■ Source material
▬▬▬▬▬▬

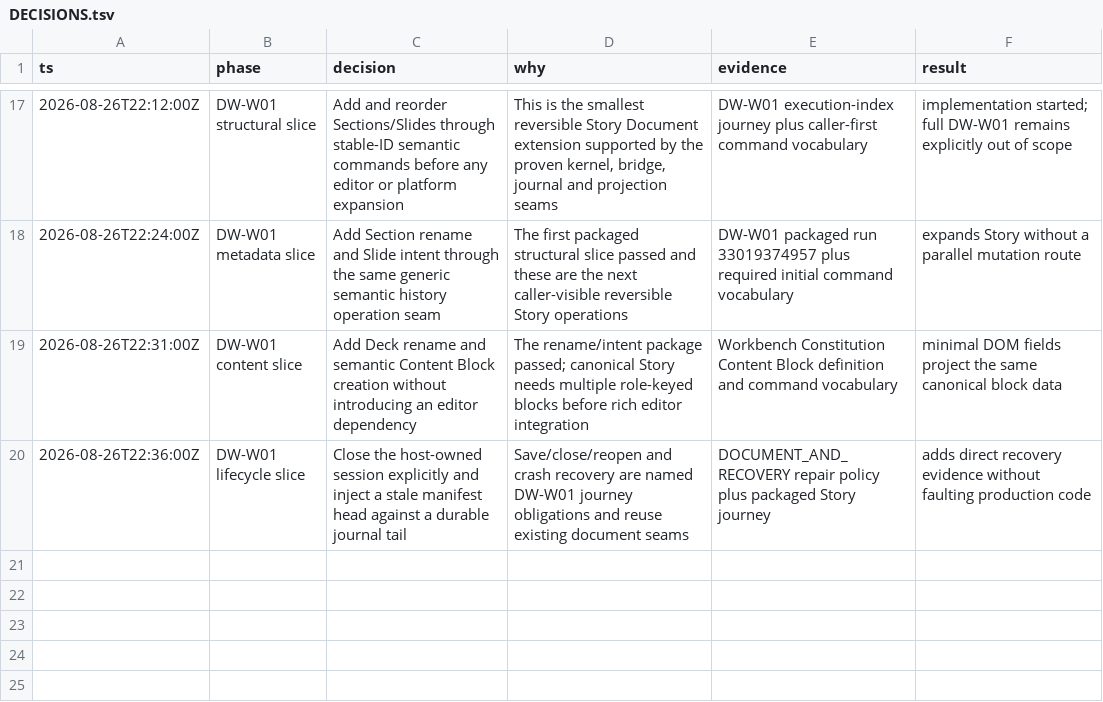
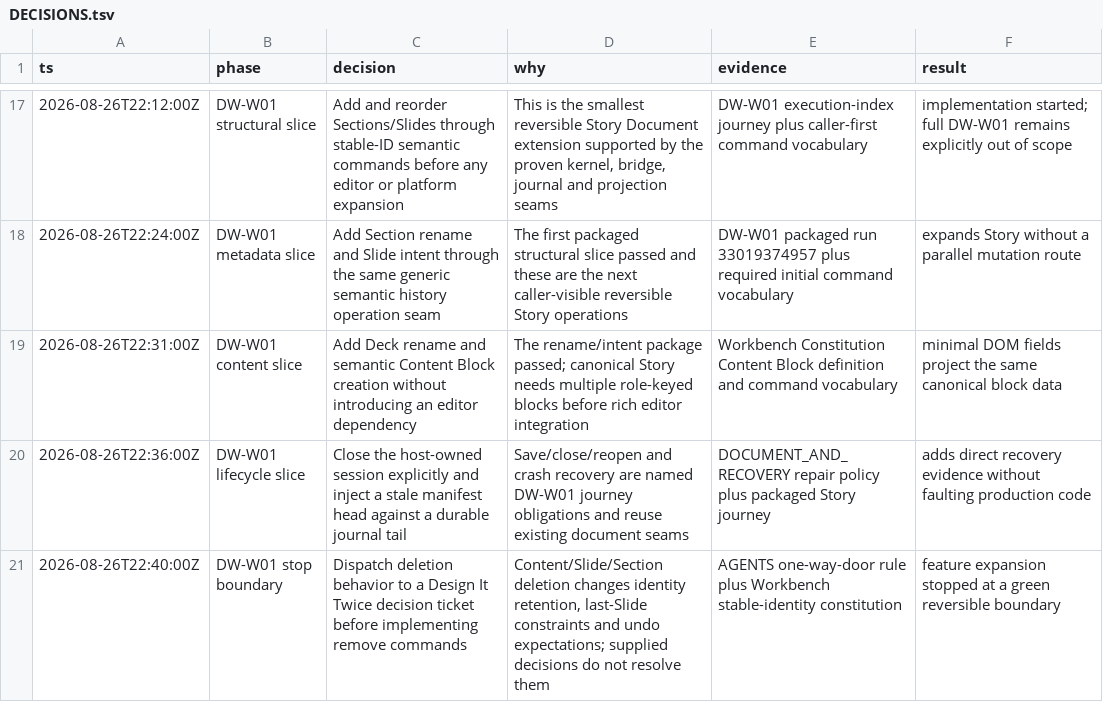
Before and after one commit to bomkino/deck-workbench, a TSV file: docs/evidence/DECISIONS.tsv, drawn as a sheet; only a part is shown, gaps mark what is left out; the diff names each change by its address in the sheet, - before the commit and + after, or states it on an @@ line.

Commit message:
docs: record DW-W01 deletion decision gate

```diff
--- a/docs/evidence/DECISIONS.tsv
+++ b/docs/evidence/DECISIONS.tsv
+row 21: 2026-08-26T22:40:00Z | DW-W01 stop boundary | Dispatch deletion behavior to a Design It Twice decision ticket before implementing remove commands | Content/Slide/Section deletion changes identity retention, last-Slide constraints and undo expectations; supplied decisions do not resolve them | AGENTS one-way-door rule plus Workbench stable-identity constitution | feature expansion stopped at a green reversible boundary
```
Also changed, not shown: 1 other file.
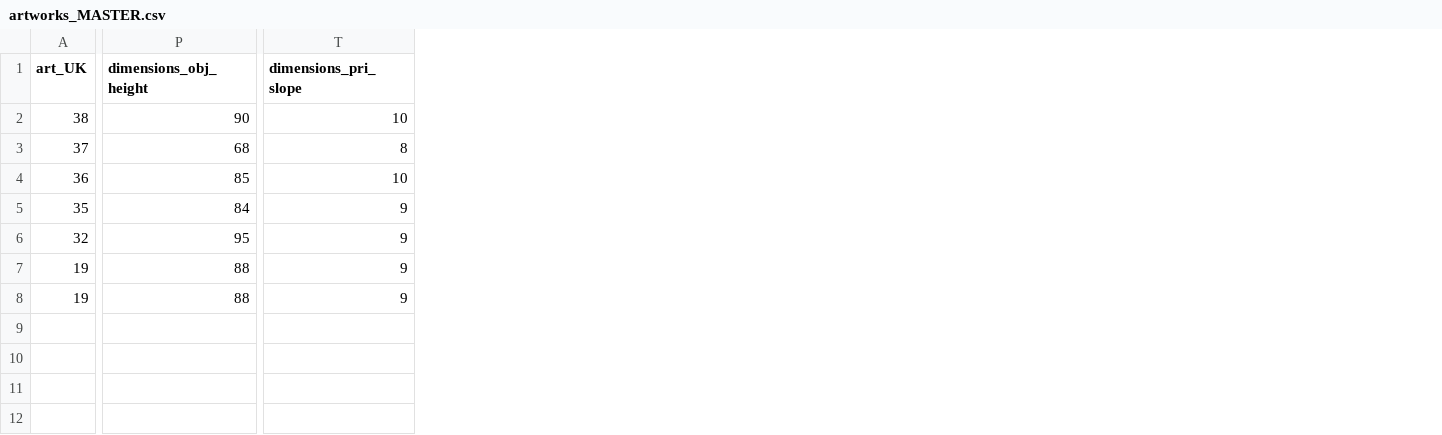
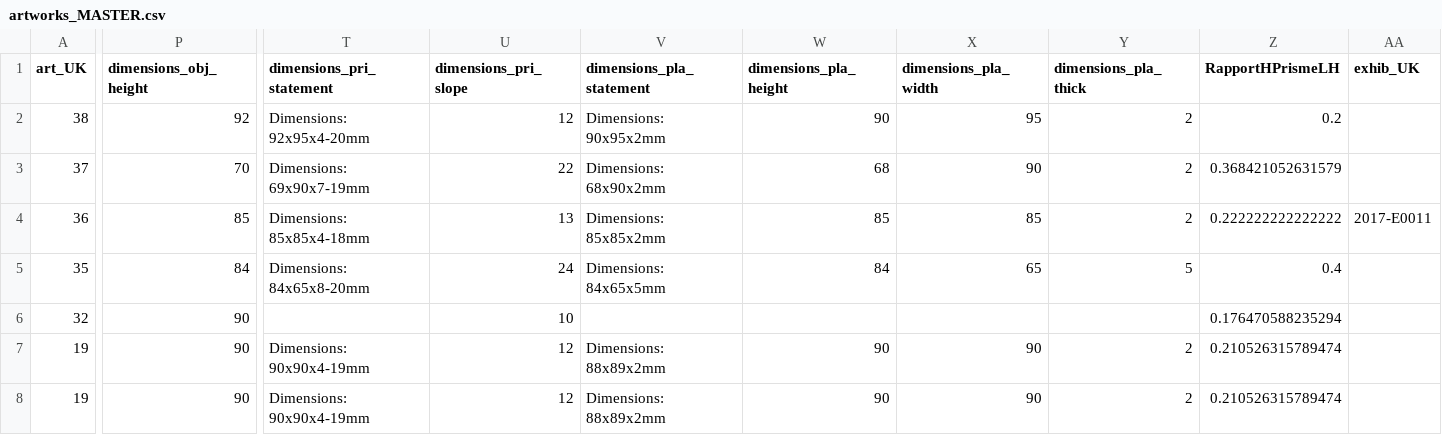
Before and after one commit to lightlogic/xrm-csvw-workflow-PhotoElysee, a CSV file: input/artworks_MASTER.csv, drawn as a sheet; only a part is shown, gaps mark what is left out; addresses are those after the commit; the diff covers the shown part only; the diff names each change by its address in the sheet, - before the commit and + after, or states it on an @@ line.

```diff
--- a/input/artworks_MASTER.csv
+++ b/input/artworks_MASTER.csv
+column T (dimensions_pri_statement), rows 2-8: Dimensions: 92x95x4-20mm | Dimensions: 69x90x7-19mm | Dimensions: 85x85x4-18mm | Dimensions: 84x65x8-20mm |  | Dimensions: 90x90x4-19mm | Dimensions: 90x90x4-19mm
+column V (dimensions_pla_statement), rows 2-8: Dimensions: 90x95x2mm | Dimensions: 68x90x2mm | Dimensions: 85x85x2mm | Dimensions: 84x65x5mm |  | Dimensions: 88x89x2mm | Dimensions: 88x89x2mm
+column W (dimensions_pla_height), rows 2-8: 90 | 68 | 85 | 84 |  | 90 | 90
+column X (dimensions_pla_width), rows 2-8: 95 | 90 | 85 | 65 |  | 90 | 90
+column Y (dimensions_pla_thick), rows 2-8: 2 | 2 | 2 | 5 |  | 2 | 2
+column Z (RapportHPrismeLH), rows 2-8: 0.2 | 0.368421052631579 | 0.222222222222222 | 0.4 | 0.176470588235294 | 0.210526315789474 | 0.210526315789474
+column AA (exhib_UK), row 4: 2017-E0011
-P2 (dimensions_obj_height): 90
+P2 (dimensions_obj_height): 92
-U2 (dimensions_pri_slope): 10
+U2 (dimensions_pri_slope): 12
-P3 (dimensions_obj_height): 68
+P3 (dimensions_obj_height): 70
-U3 (dimensions_pri_slope): 8
+U3 (dimensions_pri_slope): 22
-U4 (dimensions_pri_slope): 10
+U4 (dimensions_pri_slope): 13
-U5 (dimensions_pri_slope): 9
+U5 (dimensions_pri_slope): 24
-P6 (dimensions_obj_height): 95
+P6 (dimensions_obj_height): 90
-U6 (dimensions_pri_slope): 9
+U6 (dimensions_pri_slope): 10
-P7:P8 (dimensions_obj_height): 88
+P7:P8 (dimensions_obj_height): 90
-U7:U8 (dimensions_pri_slope): 9
+U7:U8 (dimensions_pri_slope): 12
```
Also changed, not shown: 13 edited cells elsewhere in this file, input/visualcontents_MASTER.csv, 1 other file.
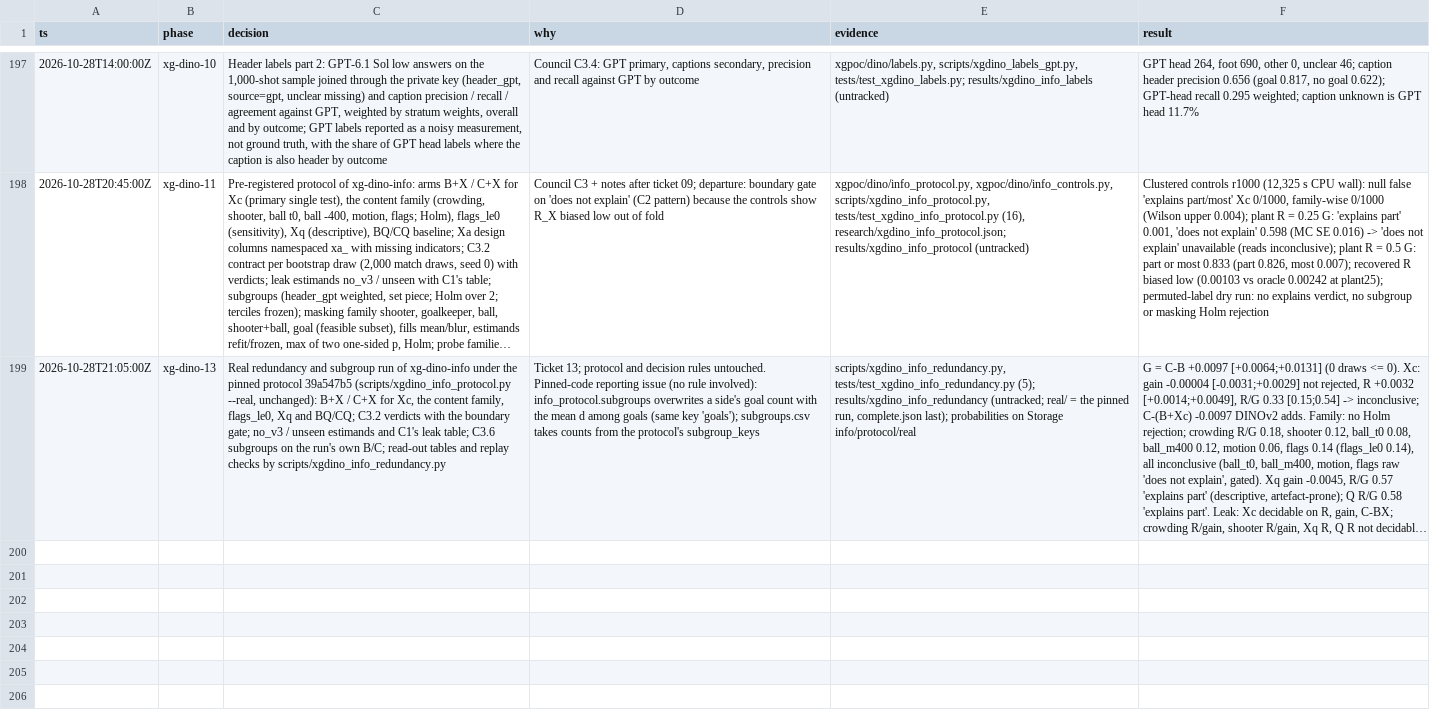
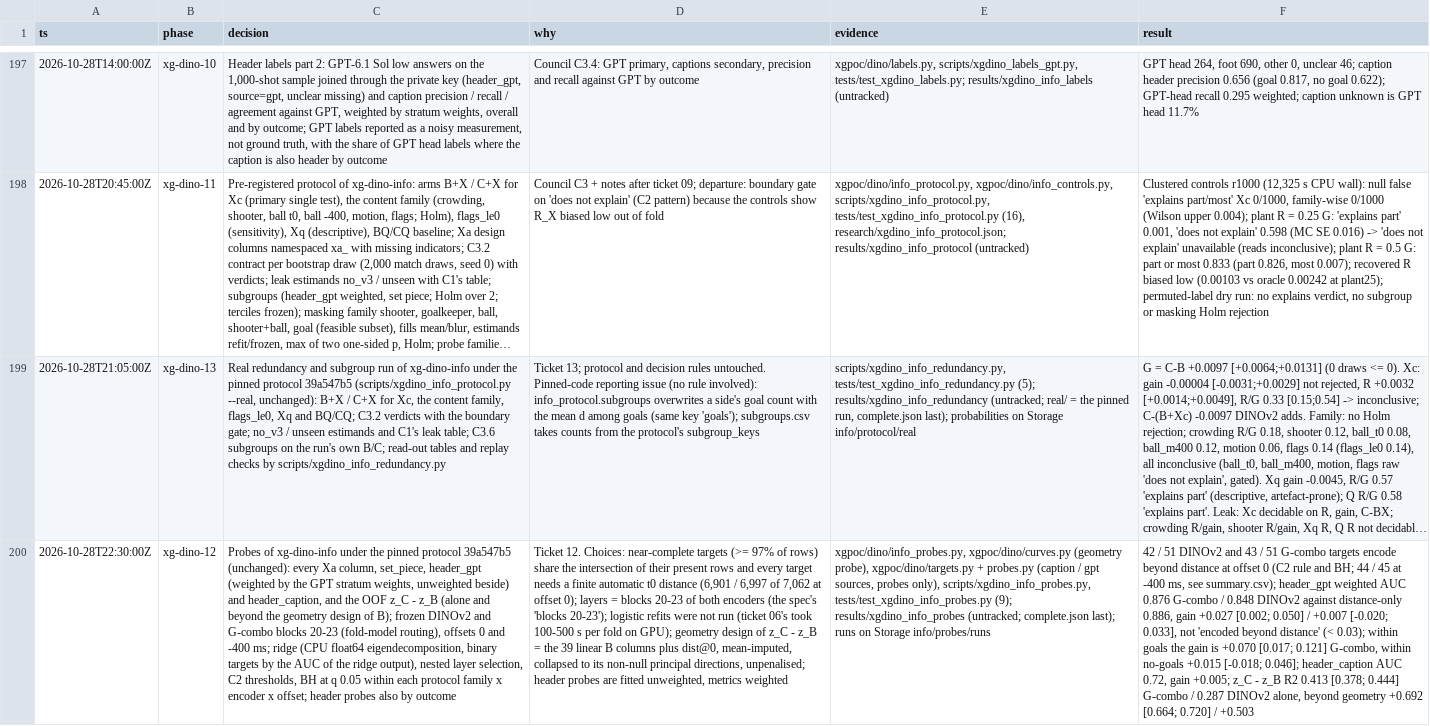
Before and after one commit to RedHot099/TactiFootVision, a TSV file: experiments/claude_fable/research/quality_v13_decisions.tsv, drawn as a sheet; only a part is shown, gaps mark what is left out; long unchanged cells end in …; the diff names each change by its address in the sheet, - before the commit and + after, or states it on an @@ line.

Commit message:
xg-poc: probes of xg-dino-info on every Xa column, set_piece, the header labels (GPT weighted primary, caption secondary, by outcome) and the OOF z_C - z_B (alone and beyond the geometry design) for frozen DINOv2 and G-combo blocks 20-23 at offsets 0 and -400 ms under the pinned protocol 39a547b5 (unchanged): nested layer selection, C2 thresholds, BH per family; 42/51 (DINOv2) and 43/51 (G-combo) targets encode beyond distance at t0, header_gpt does not (G-combo AUC 0.876 vs distance-only 0.886, gain +0.027 [0.002; 0.050]; within goals +0.070), z_C - z_B R2 0.413 G-combo alone, +0.692 beyond geometry, with a decision-log row (xg-dino 12)

```diff
--- a/experiments/claude_fable/research/quality_v13_decisions.tsv
+++ b/experiments/claude_fable/research/quality_v13_decisions.tsv
+row 200: 2026-10-28T22:30:00Z | xg-dino-12 | Probes of xg-dino-info under the pinned protocol 39a547b5 (unchanged): every Xa column, set_piece, header_gpt (weighted by the GPT stratum weights, unweighted beside) and header_caption, and the OOF z_C - z_B (alone and beyond the geometry design of B); frozen DINOv2 and G-combo blocks 20-23 (fold-model routing), offsets 0 and -400 ms; ridge (CPU float64 eigendecomposition, binary targets by the AUC of the ridge output), nested layer selection, C2 thresholds, BH at q 0.05 within each protocol family x encoder x offset; header probes also by outcome | Ticket 12. Choices: near-complete targets (>= 97% of rows) share the intersection of their present rows and every target needs a finite automatic t0 distance (6,901 / 6,997 of 7,062 at offset 0); layers = blocks 20-23 of both encoders (the spec's 'blocks 20-23'); logistic refits were not run (ticket 06's took 100-500 s per fold on GPU); geometry design of z_C - z_B = the 39 linear B columns plus dist@0, mean-imputed, collapsed to its non-null principal directions, unpenalised; header probes are fitted unweighted, metrics weighted | xgpoc/dino/info_probes.py, xgpoc/dino/curves.py (geometry probe), xgpoc/dino/targets.py + probes.py (caption / gpt sources, probes only), scripts/xgdino_info_probes.py, tests/test_xgdino_info_probes.py (9); results/xgdino_info_probes (untracked; complete.json last); runs on Storage info/probes/runs | 42 / 51 DINOv2 and 43 / 51 G-combo targets encode beyond distance at offset 0 (C2 rule and BH; 44 / 45 at -400 ms, see summary.csv); header_gpt weighted AUC 0.876 G-combo / 0.848 DINOv2 against distance-only 0.886, gain +0.027 [0.002; 0.050] / +0.007 [-0.020; 0.033], not 'encoded beyond distance' (< 0.03); within goals the gain is +0.070 [0.017; 0.121] G-combo, within no-goals +0.015 [-0.018; 0.046]; header_caption AUC 0.72, gain +0.005; z_C - z_B R2 0.413 [0.378; 0.444] G-combo / 0.287 DINOv2 alone, beyond geometry +0.692 [0.664; 0.720] / +0.503
```
Also changed, not shown: 6 other files.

▬▬▬▬▬▬

■ Task directions
Would you set down the entries exactly as given, minus their pictures?

■ Reply
Before and after one commit to bomkino/deck-workbench, a TSV file: docs/evidence/DECISIONS.tsv, drawn as a sheet; only a part is shown, gaps mark what is left out; the diff names each change by its address in the sheet, - before the commit and + after, or states it on an @@ line.

Commit message:
docs: record DW-W01 deletion decision gate

```diff
--- a/docs/evidence/DECISIONS.tsv
+++ b/docs/evidence/DECISIONS.tsv
+row 21: 2026-08-26T22:40:00Z | DW-W01 stop boundary | Dispatch deletion behavior to a Design It Twice decision ticket before implementing remove commands | Content/Slide/Section deletion changes identity retention, last-Slide constraints and undo expectations; supplied decisions do not resolve them | AGENTS one-way-door rule plus Workbench stable-identity constitution | feature expansion stopped at a green reversible boundary
```
Also changed, not shown: 1 other file.
Before and after one commit to lightlogic/xrm-csvw-workflow-PhotoElysee, a CSV file: input/artworks_MASTER.csv, drawn as a sheet; only a part is shown, gaps mark what is left out; addresses are those after the commit; the diff covers the shown part only; the diff names each change by its address in the sheet, - before the commit and + after, or states it on an @@ line.

```diff
--- a/input/artworks_MASTER.csv
+++ b/input/artworks_MASTER.csv
+column T (dimensions_pri_statement), rows 2-8: Dimensions: 92x95x4-20mm | Dimensions: 69x90x7-19mm | Dimensions: 85x85x4-18mm | Dimensions: 84x65x8-20mm |  | Dimensions: 90x90x4-19mm | Dimensions: 90x90x4-19mm
+column V (dimensions_pla_statement), rows 2-8: Dimensions: 90x95x2mm | Dimensions: 68x90x2mm | Dimensions: 85x85x2mm | Dimensions: 84x65x5mm |  | Dimensions: 88x89x2mm | Dimensions: 88x89x2mm
+column W (dimensions_pla_height), rows 2-8: 90 | 68 | 85 | 84 |  | 90 | 90
+column X (dimensions_pla_width), rows 2-8: 95 | 90 | 85 | 65 |  | 90 | 90
+column Y (dimensions_pla_thick), rows 2-8: 2 | 2 | 2 | 5 |  | 2 | 2
+column Z (RapportHPrismeLH), rows 2-8: 0.2 | 0.368421052631579 | 0.222222222222222 | 0.4 | 0.176470588235294 | 0.210526315789474 | 0.210526315789474
+column AA (exhib_UK), row 4: 2017-E0011
-P2 (dimensions_obj_height): 90
+P2 (dimensions_obj_height): 92
-U2 (dimensions_pri_slope): 10
+U2 (dimensions_pri_slope): 12
-P3 (dimensions_obj_height): 68
+P3 (dimensions_obj_height): 70
-U3 (dimensions_pri_slope): 8
+U3 (dimensions_pri_slope): 22
-U4 (dimensions_pri_slope): 10
+U4 (dimensions_pri_slope): 13
-U5 (dimensions_pri_slope): 9
+U5 (dimensions_pri_slope): 24
-P6 (dimensions_obj_height): 95
+P6 (dimensions_obj_height): 90
-U6 (dimensions_pri_slope): 9
+U6 (dimensions_pri_slope): 10
-P7:P8 (dimensions_obj_height): 88
+P7:P8 (dimensions_obj_height): 90
-U7:U8 (dimensions_pri_slope): 9
+U7:U8 (dimensions_pri_slope): 12
```
Also changed, not shown: 13 edited cells elsewhere in this file, input/visualcontents_MASTER.csv, 1 other file.
Before and after one commit to RedHot099/TactiFootVision, a TSV file: experiments/claude_fable/research/quality_v13_decisions.tsv, drawn as a sheet; only a part is shown, gaps mark what is left out; long unchanged cells end in …; the diff names each change by its address in the sheet, - before the commit and + after, or states it on an @@ line.

Commit message:
xg-poc: probes of xg-dino-info on every Xa column, set_piece, the header labels (GPT weighted primary, caption secondary, by outcome) and the OOF z_C - z_B (alone and beyond the geometry design) for frozen DINOv2 and G-combo blocks 20-23 at offsets 0 and -400 ms under the pinned protocol 39a547b5 (unchanged): nested layer selection, C2 thresholds, BH per family; 42/51 (DINOv2) and 43/51 (G-combo) targets encode beyond distance at t0, header_gpt does not (G-combo AUC 0.876 vs distance-only 0.886, gain +0.027 [0.002; 0.050]; within goals +0.070), z_C - z_B R2 0.413 G-combo alone, +0.692 beyond geometry, with a decision-log row (xg-dino 12)

```diff
--- a/experiments/claude_fable/research/quality_v13_decisions.tsv
+++ b/experiments/claude_fable/research/quality_v13_decisions.tsv
+row 200: 2026-10-28T22:30:00Z | xg-dino-12 | Probes of xg-dino-info under the pinned protocol 39a547b5 (unchanged): every Xa column, set_piece, header_gpt (weighted by the GPT stratum weights, unweighted beside) and header_caption, and the OOF z_C - z_B (alone and beyond the geometry design of B); frozen DINOv2 and G-combo blocks 20-23 (fold-model routing), offsets 0 and -400 ms; ridge (CPU float64 eigendecomposition, binary targets by the AUC of the ridge output), nested layer selection, C2 thresholds, BH at q 0.05 within each protocol family x encoder x offset; header probes also by outcome | Ticket 12. Choices: near-complete targets (>= 97% of rows) share the intersection of their present rows and every target needs a finite automatic t0 distance (6,901 / 6,997 of 7,062 at offset 0); layers = blocks 20-23 of both encoders (the spec's 'blocks 20-23'); logistic refits were not run (ticket 06's took 100-500 s per fold on GPU); geometry design of z_C - z_B = the 39 linear B columns plus dist@0, mean-imputed, collapsed to its non-null principal directions, unpenalised; header probes are fitted unweighted, metrics weighted | xgpoc/dino/info_probes.py, xgpoc/dino/curves.py (geometry probe), xgpoc/dino/targets.py + probes.py (caption / gpt sources, probes only), scripts/xgdino_info_probes.py, tests/test_xgdino_info_probes.py (9); results/xgdino_info_probes (untracked; complete.json last); runs on Storage info/probes/runs | 42 / 51 DINOv2 and 43 / 51 G-combo targets encode beyond distance at offset 0 (C2 rule and BH; 44 / 45 at -400 ms, see summary.csv); header_gpt weighted AUC 0.876 G-combo / 0.848 DINOv2 against distance-only 0.886, gain +0.027 [0.002; 0.050] / +0.007 [-0.020; 0.033], not 'encoded beyond distance' (< 0.03); within goals the gain is +0.070 [0.017; 0.121] G-combo, within no-goals +0.015 [-0.018; 0.046]; header_caption AUC 0.72, gain +0.005; z_C - z_B R2 0.413 [0.378; 0.444] G-combo / 0.287 DINOv2 alone, beyond geometry +0.692 [0.664; 0.720] / +0.503
```
Also changed, not shown: 6 other files.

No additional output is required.